Directed by Mark Levinson, a physicist, and produced by another physicist involved in the experiment, David Kaplan, Particle Fever makes grasp-defyingly big concepts such as what are the origins of the universe and how is matter created accessible to the viewer. Rather than relying on clever infographics, Particle Fever makes us understand *why* this experiment matters and makes the scientists’ mixed emotions of giddiness and apprehension feel palpable.
The film introduces us to several scientists at the CERN lab in Switzerland, where the Large Hadron Collider, the world’s largest particle accelerator, resides. CERN’s “accelerating science,” motto is quite fitting. As one of the physicists in the film points out, “You know it’s big, but not until you see it do you actually understand how big.” The collider is the world’s largest machine, a 17-mile ring of magnets designed to crash particles into each other at unbelievable speeds. There is a network of 100,000 computers world-wide just to handle the data; 10,000 scientists from more than 100 countries worked on the project, including people from “enemy” countries like Pakistan and India.
The fact that there is a veritable mystery at the core of the film makes the suspense and awe all the more understandable. The search for the presence and size of Higgs boson matters tremendously because it would prove or disprove the so-called Standard Model, a theory about the nature of the universe, that could only, oh, be the end of physics as we know it. No big deal. Whether supersymmetry or multi-verse ends up being the correct model has huge implications, and as one of the scientists puts it, this could mean that he has literally wasted his entire life studying something that may not even be true. Talk about momentous!

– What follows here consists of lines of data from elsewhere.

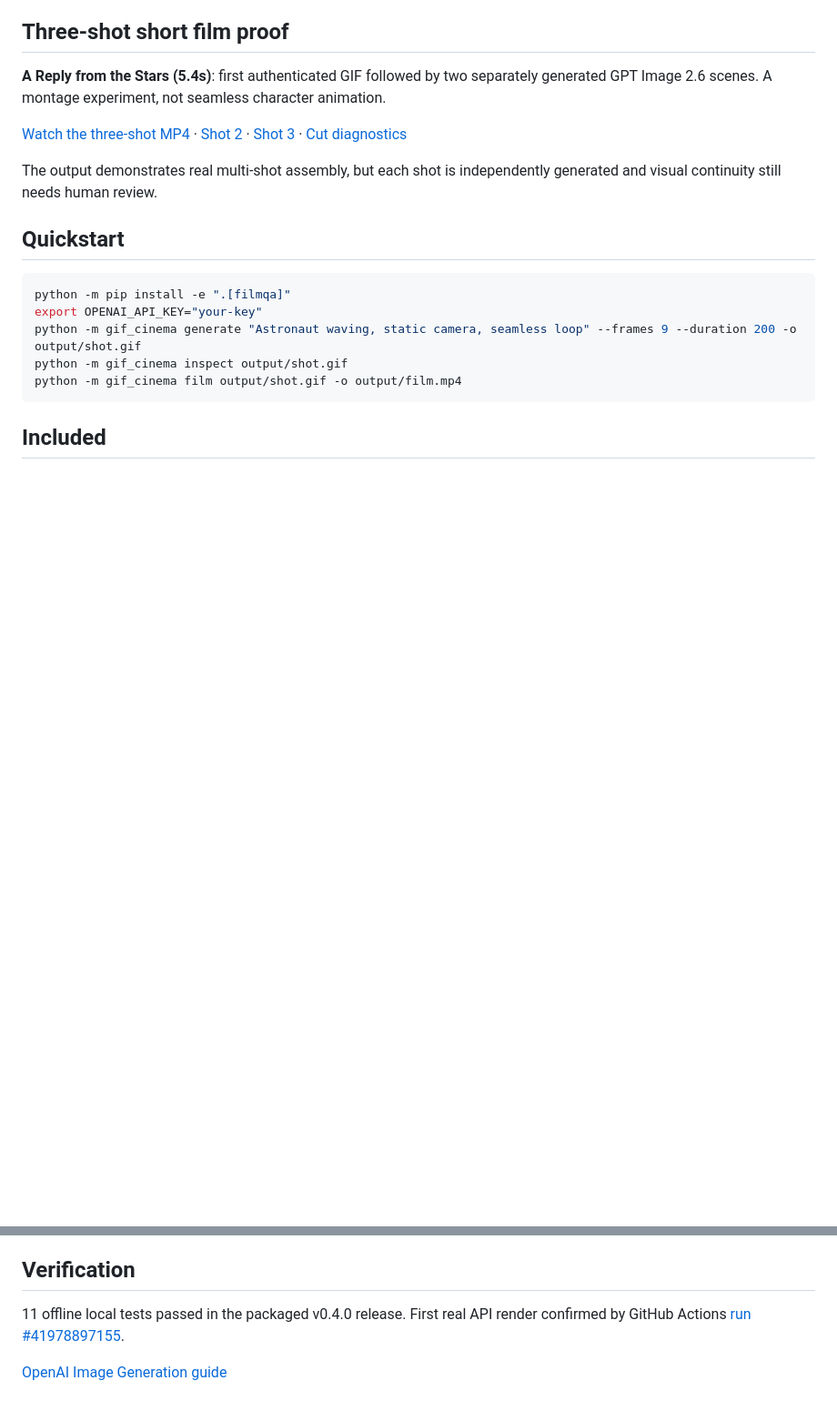
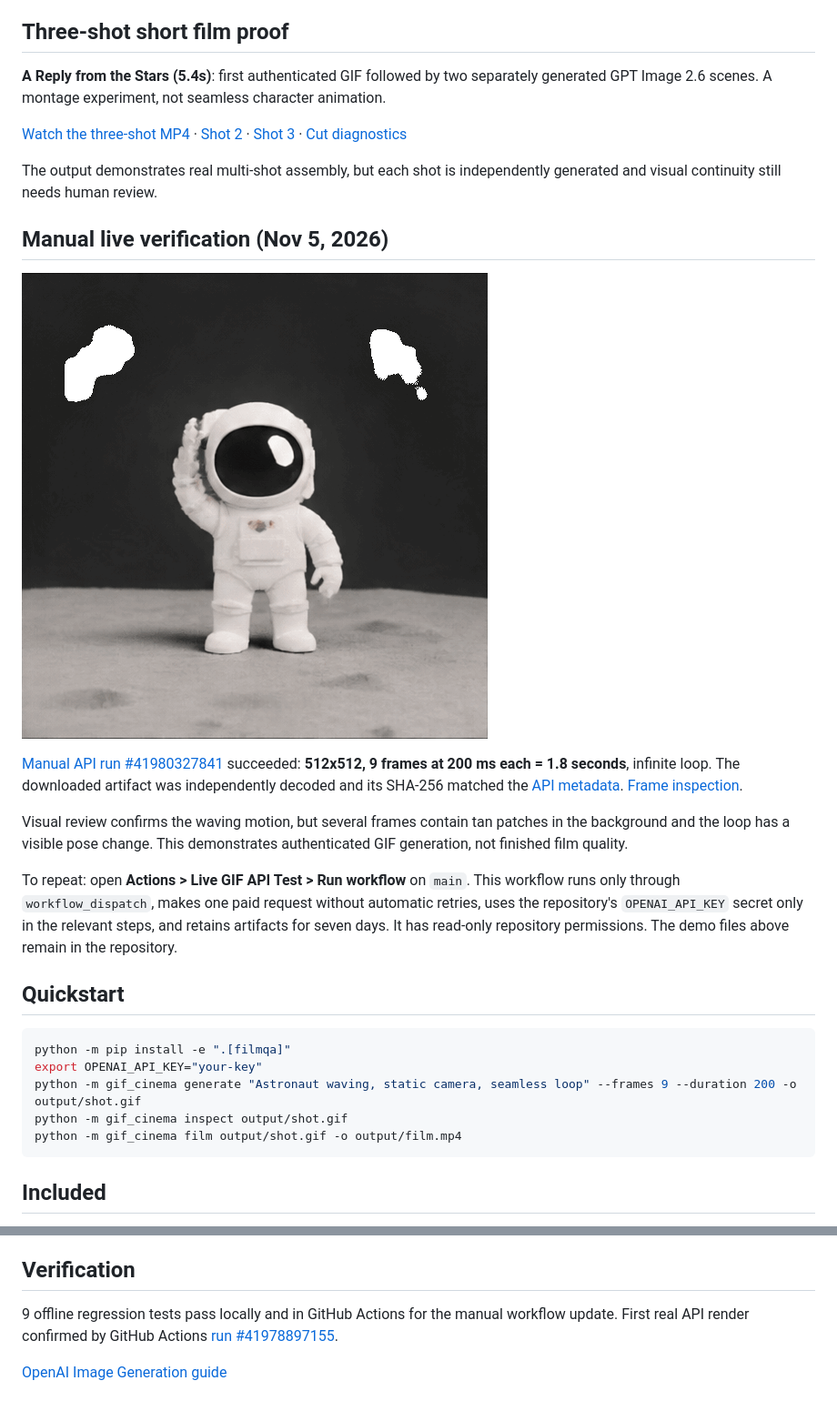
Before and after one commit to antropos17/chatgpt-gif-cinema, a Markdown page: README.md, 2 parts joined by grey strips. Shown at 91% size. Rendered like a GitHub page; pictures changed too: docs/assets/manual-live-41980327841/live-test.gif (added); blank space fills up the shorter version.

Commit message:
docs: publish verified manual live GIF with artifact evidence and quality limits

```diff
--- a/README.md
+++ b/README.md
@@ -21,6 +21,16 @@ The animation was generated by a paid API request, not a mock. MP4 is a one-shot
 [Watch the three-shot MP4](docs/assets/three-shot/three-shot-film.mp4) · [Shot 2](docs/assets/three-shot/shot02.gif) · [Shot 3](docs/assets/three-shot/shot03.gif) · [Cut diagnostics](docs/assets/three-shot/cut01.json)
 
 The output demonstrates real multi-shot assembly, but each shot is independently generated and visual continuity still needs human review.
+
+## Manual live verification (Nov 5, 2026)
+
+![Astronaut waving, from the verified manual API run](docs/assets/manual-live-41980327841/live-test.gif)
+
+[Manual API run #41980327841](https://github.com/antropos17/chatgpt-gif-cinema/actions/runs/41980327841) succeeded: **512x512, 9 frames at 200 ms each = 1.8 seconds**, infinite loop. The downloaded artifact was independently decoded and its SHA-256 matched the [API metadata](docs/assets/manual-live-41980327841/live-test.json). [Frame inspection](docs/assets/manual-live-41980327841/live-test-inspect.json).
+
+Visual review confirms the waving motion, but several frames contain tan patches in the background and the loop has a visible pose change. This demonstrates authenticated GIF generation, not finished film quality.
+
+To repeat: open **Actions > Live GIF API Test > Run workflow** on `main`. This workflow runs only through `workflow_dispatch`, makes one paid request without automatic retries, uses the repository's `OPENAI_API_KEY` secret only in the relevant steps, and retains artifacts for seven days. It has read-only repository permissions. The demo files above remain in the repository.
 
 ## Quickstart
 
@@ -46,6 +56,6 @@ Source-available evaluation license, not an open-source license. See LICENSE. Co
 
 ## Verification
 
-11 offline local tests passed in the packaged v0.4.0 release. First real API render confirmed by GitHub Actions [run #41978897155](https://github.com/antropos17/chatgpt-gif-cinema/actions/runs/41978897155).
+9 offline regression tests pass locally and in GitHub Actions for the manual workflow update. First real API render confirmed by GitHub Actions [run #41978897155](https://github.com/antropos17/chatgpt-gif-cinema/actions/runs/41978897155).
 
 [OpenAI Image Generation guide](https://developers.openai.com/api/docs/guides/image-generation)
```
Also changed, not shown: docs/assets/manual-live-41980327841/live-test-first.png (added), docs/assets/manual-live-41980327841/live-test-last.png (added), 3 other files.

Despite its colossal subject matter, Particle Fever remains profoundly human, from the trepidations and child-like excitement of the scientists who have spent decades working on this, to the sight of Peter Higgs crying upon the discovery of something he had only theorized about. In other words, it spans the universe from the smallest to the largest. Higgs boson, the smallest particle known to exist, is also perhaps sort of misguidedly called the “God particle,” because it is the essential building block of the universe. How apropos that to understand the grandest of the grand, one has to find the tiniest of the tiny.